Return, exactly and in full, the lines of the records below starting at the one with "participant R as run-review R" and ending at the one with "tx, validated verbs", and no other lines.

Items from a data source
Content starts

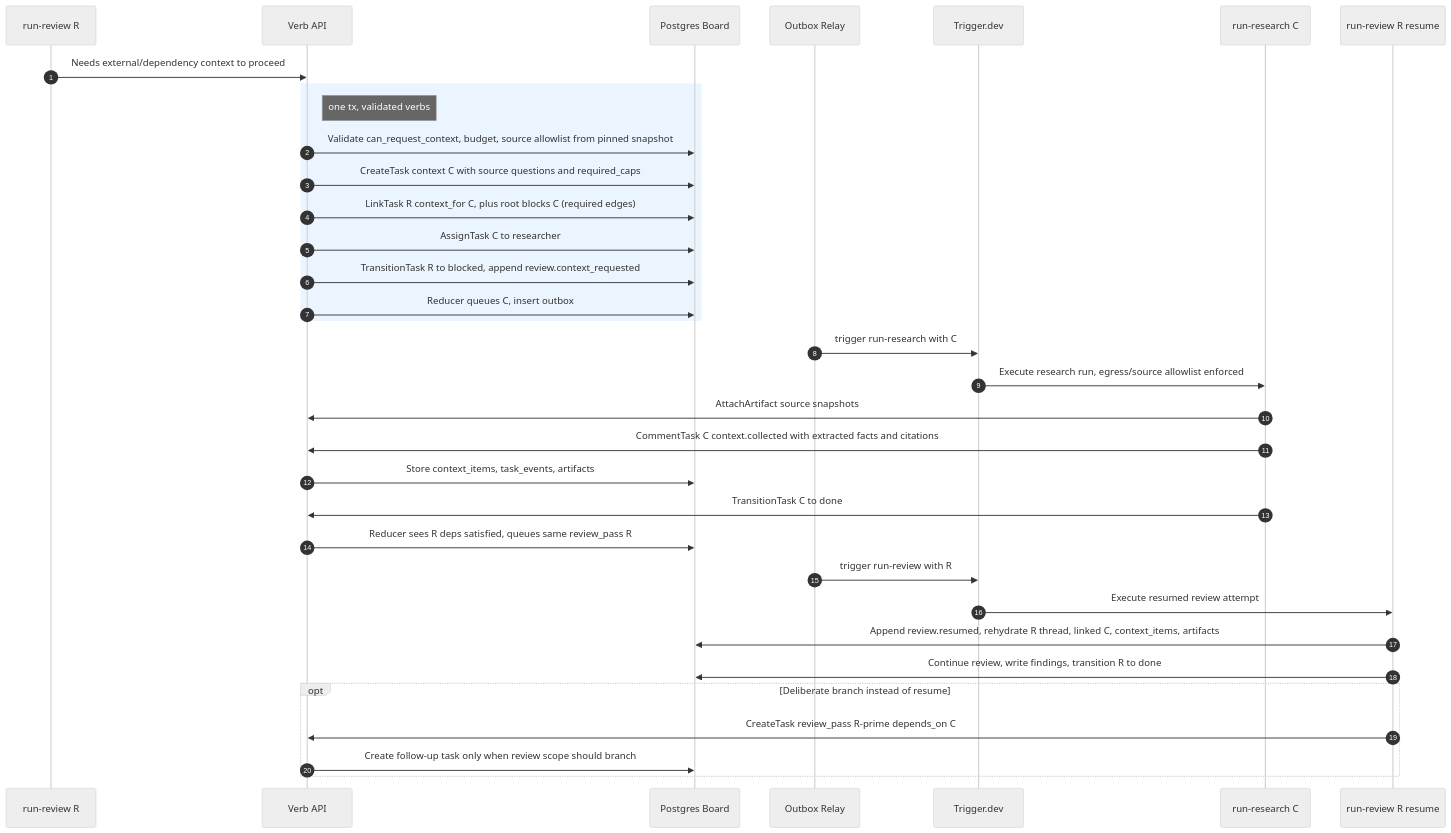
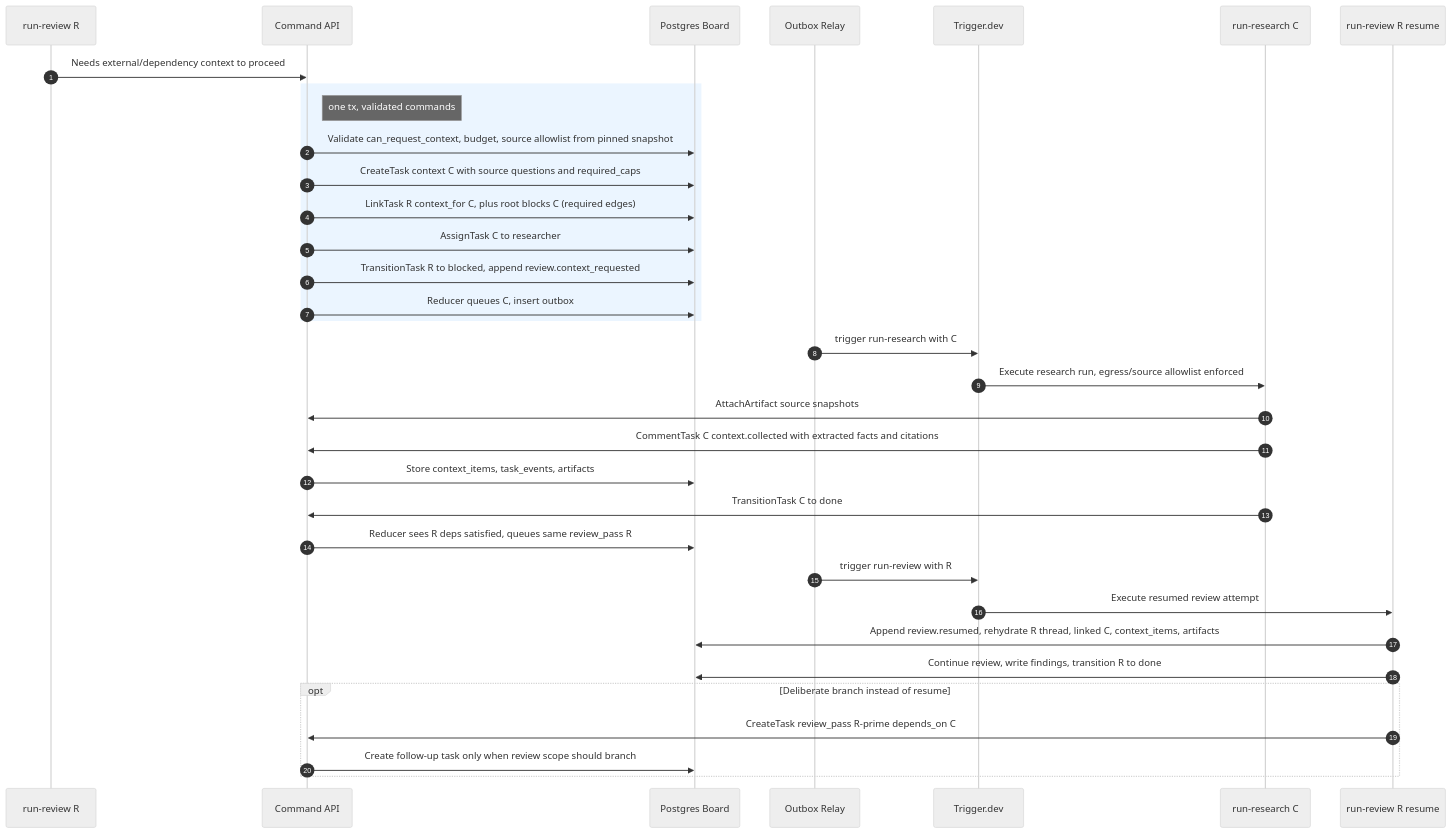
One commit to keon/jina-context-wiki-e2e-20260808 changed the eighth of 9 diagrams in docs/SEQUENCE_DIAGRAM.md. Above: the diagram before and after it, drawn with Mermaid (neutral theme). The commit also changed other lines of this file and 61 other files, not shown here.

````diff
--- a/docs/SEQUENCE_DIAGRAM.md
+++ b/docs/SEQUENCE_DIAGRAM.md
@@ -235,36 +237,36 @@
 ```mermaid
 sequenceDiagram
     autonumber
     participant R as run-review R
-    participant API as Verb API
+    participant API as Command API
     participant Board as Postgres Board
     participant Relay as Outbox Relay
     participant Trigger as Trigger.dev
     participant Research as run-research C
     participant Rp as run-review R resume
     R->>API: Needs external/dependency context to proceed
     rect rgb(235,245,255)
-    note right of API: one tx, validated verbs
+    note right of API: one tx, validated commands
     API->>Board: Validate can_request_context, budget, source allowlist from pinned snapshot
     API->>Board: CreateTask context C with source questions and required_caps
     API->>Board: LinkTask R context_for C, plus root blocks C (required edges)
     API->>Board: AssignTask C to researcher
     API->>Board: TransitionTask R to blocked, append review.context_requested
     API->>Board: Reducer queues C, insert outbox
     end
     Relay->>Trigger: trigger run-research with C
     Trigger->>Research: Execute research run, egress/source allowlist enforced
     Research->>API: AttachArtifact source snapshots
     Research->>API: CommentTask C context.collected with extracted facts and citations
     API->>Board: Store context_items, task_events, artifacts
     Research->>API: TransitionTask C to done
     API->>Board: Reducer sees R deps satisfied, queues same review_pass R
     Relay->>Trigger: trigger run-review with R
     Trigger->>Rp: Execute resumed review attempt
     Rp->>Board: Append review.resumed, rehydrate R thread, linked C, context_items, artifacts
     Rp->>Board: Continue review, write findings, transition R to done
     opt Deliberate branch instead of resume
         Rp->>API: CreateTask review_pass R-prime depends_on C
         API->>Board: Create follow-up task only when review scope should branch
     end
 ```
````
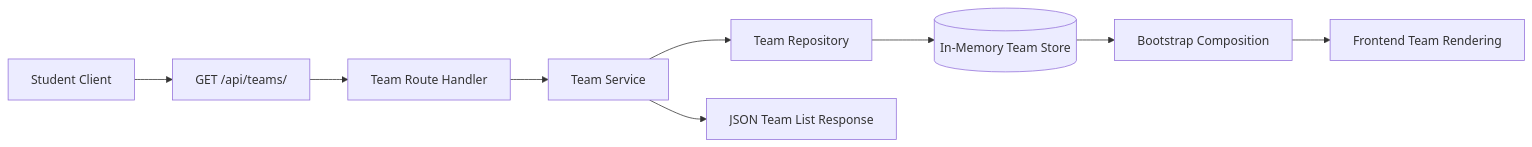
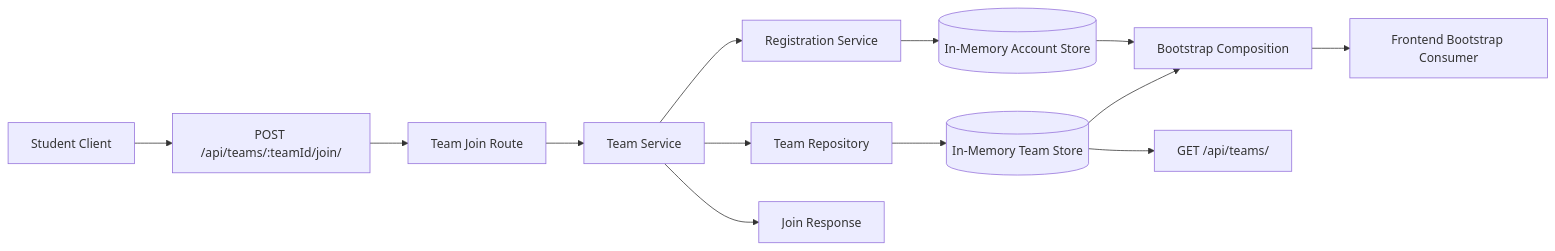
The diagram in artifacts/architecture.md (chavanlaxman/OCTOFIT), drawn with Mermaid before and after one commit. The commit also changed other lines of this file and 12 other files, not shown here.

Commit message:
OCTOFIT-10 add team join flow

````diff
--- a/artifacts/architecture.md
+++ b/artifacts/architecture.md
@@ -26,11 +28,15 @@
 ```mermaid
 flowchart LR
-    A[Student Client] --> B[GET /api/teams/]
-    B --> C[Team Route Handler]
+    A[Student Client] --> B[POST /api/teams/:teamId/join/]
+    B --> C[Team Join Route]
     C --> D[Team Service]
-    D --> E[Team Repository]
-    E --> F[(In-Memory Team Store)]
-    D --> G[JSON Team List Response]
-    F --> H[Bootstrap Composition]
-    H --> I[Frontend Team Rendering]
+    D --> E[Registration Service]
+    D --> F[Team Repository]
+    E --> G[(In-Memory Account Store)]
+    F --> H[(In-Memory Team Store)]
+    D --> I[Join Response]
+    G --> J[Bootstrap Composition]
+    H --> J
+    H --> K[GET /api/teams/]
+    J --> L[Frontend Bootstrap Consumer]
 ```
````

Content ends

(ANSWER TO THE EXERCISE):
     participant R as run-review R
-    participant API as Verb API
+    participant API as Command API
     participant Board as Postgres Board
     participant Relay as Outbox Relay
     participant Trigger as Trigger.dev
     participant Research as run-research C
     participant Rp as run-review R resume
     R->>API: Needs external/dependency context to proceed
     rect rgb(235,245,255)
-    note right of API: one tx, validated verbs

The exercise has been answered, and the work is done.